 That's too close against X-S ships, Lexius thought.  But he gave the order anyway:  "Gunners fire at will!  Engineering stand by for fold.  Beacon, find us a path to fold space!"

 "Already on it, chief."

 Sojourn's weapons unleashed their fury.  Several scored hits, but they did little damage.  The X-S was heavily armored.  It required cumbersomely huge engines to move such enormous mass, and correspondingly huge crews, but it made for a very formidable war ship.

 "We're not hurting them," Tuner reported.  "They're lining us up quick, too--"

 "Evasive, evasive!  Swing us to the other side of the Slagmaker, and stay behind them!  Who have we got over there?"

 "Just Quickmix and a few of his crew," Pixel said.

 "Get them on com."

 Pixel worked her console furiously, as Sojourn dove behind her larger companion.

 "Quickmix here," Lexius's com chirped.  "Lexius, you're drawing their fire right into us!"

 "No, I bet we've got a few seconds before they realize that you're on our side.  Can you get to fold?"

 "We're trying, but we've got such a high mass-to-impetus ratio that it's going to take a while to achieve --"

 "Quickmix, yes or no?!"

 "Yes, in about five minutes."

 "That's not enough time!  We'll never hold them--"

 "They're coming around!" Tuner called.  "One from each end!"

 The X-S ships had split up, and were approaching from around either end of the destroyer.

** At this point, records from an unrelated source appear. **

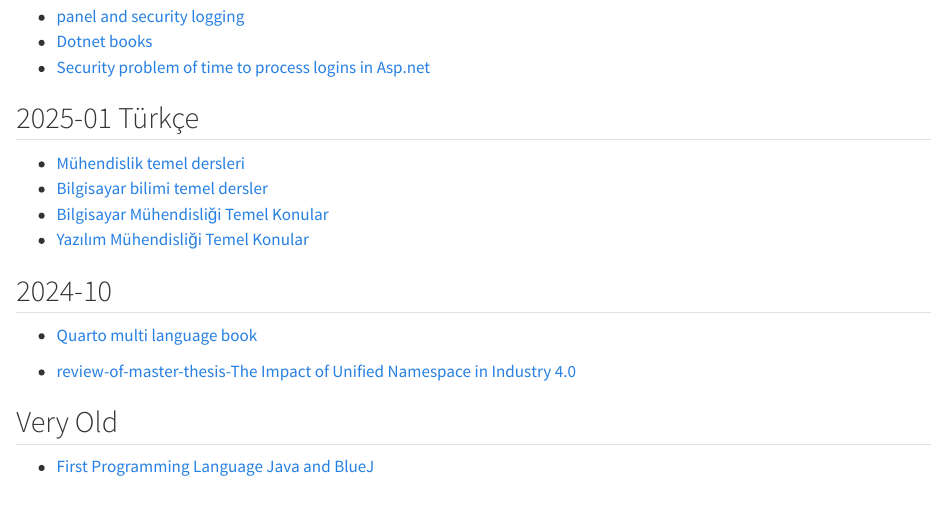
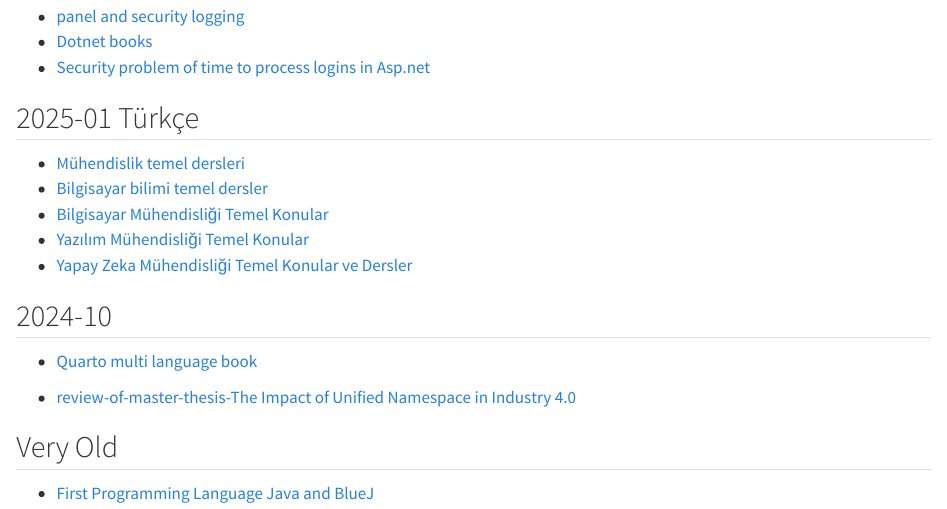
Before and after one commit to ati-ozgur/ati-ozgur.github.io, a Quarto document (blog-posts.qmd): the page in a window 1100 px wide, from 120 px down. Rendered offline with R 4.5, knitr and Pandoc in place of Quarto, with nearby package versions.

Commit message:
link added

```diff
--- a/blog-posts.qmd
+++ b/blog-posts.qmd
@@ -12,7 +12,7 @@
 - [Bilgisayar bilimi temel dersler](blog-posts/bilgisayar-bilimi-temel-dersler.qmd)
 - [Bilgisayar Mühendisliği Temel Konular](blog-posts/bilgisayar-mühendisliği-temel-konular.qmd)
 - [Yazılım Mühendisliği Temel Konular](blog-posts/yazılım-mühendisliği-temel-konular.qmd)
-
+- [Yapay Zeka Mühendisliği Temel Konular ve Dersler](blog-posts/yapay-zeka-mühendisliği-temel-konular.qmd)
 
 
 ## 2024-10
```
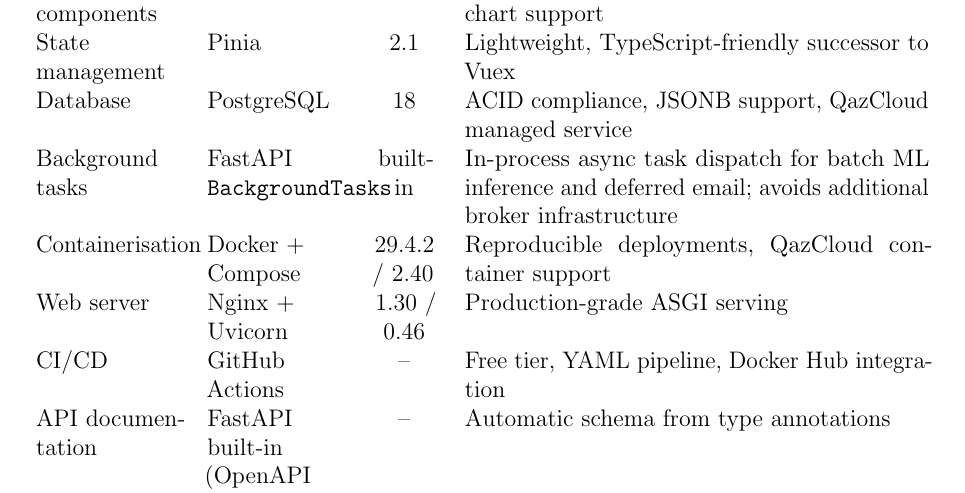
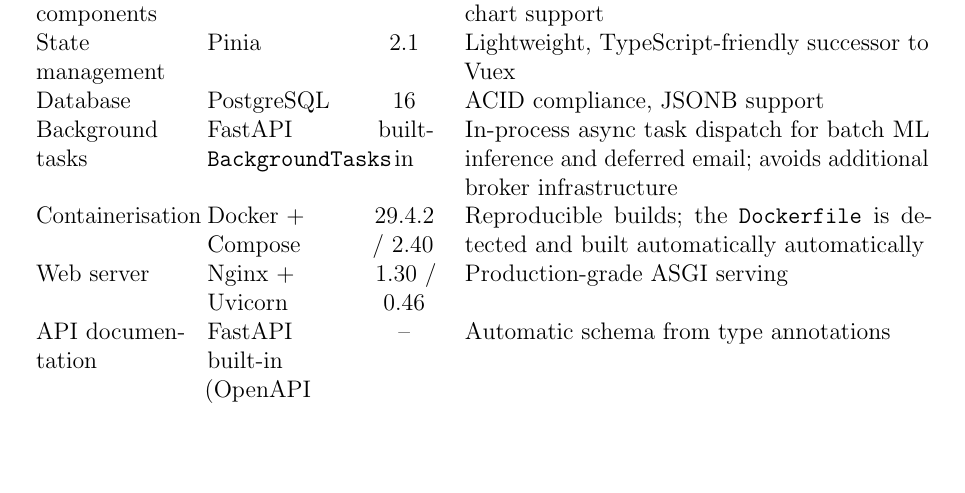
Before and after one commit to Isaksend/qcrm, a LaTeX thesis (manuscript/draft.tex, which reads manuscript/chapters/chapter04/main.tex): part of page 24 of 43, cut so that both start at the same text, the shorter picture padded with empty space. Compiled offline with pdfLaTeX.

Commit message:
Update system design

```diff
--- a/manuscript/chapters/chapter04/main.tex
+++ b/manuscript/chapters/chapter04/main.tex
@@ -32,17 +32,16 @@
       Material Design, comprehensive data-table and chart support \\
     State management & Pinia & 2.1 &
       Lightweight, TypeScript-friendly successor to Vuex \\
-    Database & PostgreSQL & 18 &
-      ACID compliance, JSONB support, QazCloud managed service \\
+    Database & PostgreSQL & 16 &
+      ACID compliance, JSONB support \\
     Background tasks & FastAPI \texttt{BackgroundTasks} & built-in &
       In-process async task dispatch for batch ML inference and deferred
       email; avoids additional broker infrastructure \\
     Containerisation & Docker + Compose & 29.4.2 / 2.40 &
-      Reproducible deployments, QazCloud container support \\
+      Reproducible builds; the \texttt{Dockerfile} is detected and built automatically
+      automatically \\
     Web server & Nginx + Uvicorn & 1.30 / 0.46 &
       Production-grade ASGI serving \\
-    CI/CD & GitHub Actions & -- &
-      Free tier, YAML pipeline, Docker Hub integration \\
     API documentation & FastAPI built-in (OpenAPI 3.0) & -- &
       Automatic schema from type annotations \\
     \bottomrule
```
Also changed, not shown: manuscript/chapters/chapter04/fig/component_diagram.png, 1 other file.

 "Quickmix, turn to port hard!  Now!  Focus, take us under the  Slagmaker and pull up to the bridge."

 "Lexius, if we turn to port we'll --"

 "I know that, Quickmix, that's the point!  Do it and then all of you get to your shuttle.  We're coming around for you."

 Slagmaker, immobile till now, suddenly stirred to life, swinging fast to its right.  The motion rammed its hull against one of the Cybertronian ships as it closed in on Sojourn; the crash resounded throughout both vessels.  The impact knocked the X-S off course, enabling Sojourn to slip back under the destroyer without having a single shot fired at it.  With the destroyer's allegiance thereby clarified, the other warship immediately opened fire on it.  The X-S inflicted massive damage, though with its companion drifting close by, it could not risk a sure-kill shot.  

 Sojourn pulled up along the front of the Slagmaker and hovered there for one agonizingly long minute.

 "Target one coming over the top side --"

 "Emergency Dock reports Quickmix's shuttle has landed," Pixel called.   

 "Focus, go!" Lexius ordered.  The ship pulled away from the sheer wall of the destroyer.

 "Target two has cleared the Slagmaker," Tuner called, as the damaged enemy ship got itself away from the destroyer.  "Target one is firing."

 "Get us out of here."

 Its injured companion out of the way, the other X-S opened fire without restraint.  The Slagmaker was holed through and through in less than thirty seconds, reduced to a charred and burnt-out hulk.  With the larger foe vanquished, the ship turned to deal with its primary target.  But the Sojourn vanished into fold space before a shot could be fired. 

 Sojourn's bridge was silent as the stars flew by.  Lexius slumped in the captain's seat, shaking his head.

 I really blew it this time.

 Sojourn had escaped at last.  But Lexius had abandoned another of his friends.  And in waiting for him, he'd cost the Autobots their best and maybe only hope of surviving the coming storm.
On to the Chapter 3.